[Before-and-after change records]
== Segment start ==

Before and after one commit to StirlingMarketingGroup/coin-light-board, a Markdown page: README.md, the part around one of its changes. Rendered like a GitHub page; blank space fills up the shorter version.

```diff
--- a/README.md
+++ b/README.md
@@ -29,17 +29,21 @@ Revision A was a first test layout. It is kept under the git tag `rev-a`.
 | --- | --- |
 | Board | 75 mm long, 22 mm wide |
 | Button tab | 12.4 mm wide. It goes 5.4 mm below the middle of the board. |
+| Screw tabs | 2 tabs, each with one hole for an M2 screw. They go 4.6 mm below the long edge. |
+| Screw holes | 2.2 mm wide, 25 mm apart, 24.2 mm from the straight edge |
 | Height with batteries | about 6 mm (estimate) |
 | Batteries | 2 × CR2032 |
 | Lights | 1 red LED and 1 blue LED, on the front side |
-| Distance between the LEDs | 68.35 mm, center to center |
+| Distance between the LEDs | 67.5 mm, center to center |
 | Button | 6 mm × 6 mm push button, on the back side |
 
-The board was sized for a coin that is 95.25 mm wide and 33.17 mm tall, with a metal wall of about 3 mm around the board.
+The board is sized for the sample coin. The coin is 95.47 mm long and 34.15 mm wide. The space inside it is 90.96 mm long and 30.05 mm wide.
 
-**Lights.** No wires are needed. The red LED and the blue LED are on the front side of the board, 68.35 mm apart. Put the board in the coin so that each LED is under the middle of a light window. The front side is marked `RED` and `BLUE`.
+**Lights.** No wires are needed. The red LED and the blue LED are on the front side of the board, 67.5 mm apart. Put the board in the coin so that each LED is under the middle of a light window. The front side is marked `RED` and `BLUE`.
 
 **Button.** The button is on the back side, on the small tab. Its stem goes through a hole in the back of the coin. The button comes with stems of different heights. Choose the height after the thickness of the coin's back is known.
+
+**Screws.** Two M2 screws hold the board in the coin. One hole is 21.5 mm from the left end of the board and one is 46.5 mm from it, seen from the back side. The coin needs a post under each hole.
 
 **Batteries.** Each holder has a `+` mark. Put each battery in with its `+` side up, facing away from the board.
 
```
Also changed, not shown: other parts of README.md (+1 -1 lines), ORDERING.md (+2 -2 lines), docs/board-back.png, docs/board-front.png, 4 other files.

== Segment end ==

After reading the data above, return it verbatim in full.

Before and after one commit to StirlingMarketingGroup/coin-light-board, a Markdown page: README.md, the part around one of its changes. Rendered like a GitHub page; blank space fills up the shorter version.

```diff
--- a/README.md
+++ b/README.md
@@ -29,17 +29,21 @@ Revision A was a first test layout. It is kept under the git tag `rev-a`.
 | --- | --- |
 | Board | 75 mm long, 22 mm wide |
 | Button tab | 12.4 mm wide. It goes 5.4 mm below the middle of the board. |
+| Screw tabs | 2 tabs, each with one hole for an M2 screw. They go 4.6 mm below the long edge. |
+| Screw holes | 2.2 mm wide, 25 mm apart, 24.2 mm from the straight edge |
 | Height with batteries | about 6 mm (estimate) |
 | Batteries | 2 × CR2032 |
 | Lights | 1 red LED and 1 blue LED, on the front side |
-| Distance between the LEDs | 68.35 mm, center to center |
+| Distance between the LEDs | 67.5 mm, center to center |
 | Button | 6 mm × 6 mm push button, on the back side |
 
-The board was sized for a coin that is 95.25 mm wide and 33.17 mm tall, with a metal wall of about 3 mm around the board.
+The board is sized for the sample coin. The coin is 95.47 mm long and 34.15 mm wide. The space inside it is 90.96 mm long and 30.05 mm wide.
 
-**Lights.** No wires are needed. The red LED and the blue LED are on the front side of the board, 68.35 mm apart. Put the board in the coin so that each LED is under the middle of a light window. The front side is marked `RED` and `BLUE`.
+**Lights.** No wires are needed. The red LED and the blue LED are on the front side of the board, 67.5 mm apart. Put the board in the coin so that each LED is under the middle of a light window. The front side is marked `RED` and `BLUE`.
 
 **Button.** The button is on the back side, on the small tab. Its stem goes through a hole in the back of the coin. The button comes with stems of different heights. Choose the height after the thickness of the coin's back is known.
+
+**Screws.** Two M2 screws hold the board in the coin. One hole is 21.5 mm from the left end of the board and one is 46.5 mm from it, seen from the back side. The coin needs a post under each hole.
 
 **Batteries.** Each holder has a `+` mark. Put each battery in with its `+` side up, facing away from the board.
 
```
Also changed, not shown: other parts of README.md (+1 -1 lines), ORDERING.md (+2 -2 lines), docs/board-back.png, docs/board-front.png, 4 other files.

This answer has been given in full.